**Your instructions:**
Take every line from the records below that includes the word "class".

[[ Given entries, beginning ]]

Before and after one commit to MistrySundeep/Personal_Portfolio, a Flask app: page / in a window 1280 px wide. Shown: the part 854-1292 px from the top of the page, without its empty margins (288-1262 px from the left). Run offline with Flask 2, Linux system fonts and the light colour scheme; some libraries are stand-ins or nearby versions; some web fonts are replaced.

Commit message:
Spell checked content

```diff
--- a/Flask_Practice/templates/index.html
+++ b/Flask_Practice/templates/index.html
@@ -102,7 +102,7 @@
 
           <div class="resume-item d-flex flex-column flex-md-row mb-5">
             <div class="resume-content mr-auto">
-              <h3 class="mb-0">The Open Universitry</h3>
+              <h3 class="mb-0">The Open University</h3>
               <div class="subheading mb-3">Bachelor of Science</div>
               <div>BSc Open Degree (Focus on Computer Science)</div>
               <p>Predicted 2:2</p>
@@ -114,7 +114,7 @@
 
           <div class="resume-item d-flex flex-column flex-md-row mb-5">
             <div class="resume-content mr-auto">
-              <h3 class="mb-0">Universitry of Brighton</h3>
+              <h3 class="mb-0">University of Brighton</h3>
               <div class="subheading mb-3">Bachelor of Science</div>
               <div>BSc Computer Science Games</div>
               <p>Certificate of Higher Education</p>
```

[[ Given entries, end ]]

**Written solution:**
           <div class="resume-item d-flex flex-column flex-md-row mb-5">
             <div class="resume-content mr-auto">
-              <h3 class="mb-0">The Open Universitry</h3>
+              <h3 class="mb-0">The Open University</h3>
               <div class="subheading mb-3">Bachelor of Science</div>
           <div class="resume-item d-flex flex-column flex-md-row mb-5">
             <div class="resume-content mr-auto">
-              <h3 class="mb-0">Universitry of Brighton</h3>
+              <h3 class="mb-0">University of Brighton</h3>
               <div class="subheading mb-3">Bachelor of Science</div>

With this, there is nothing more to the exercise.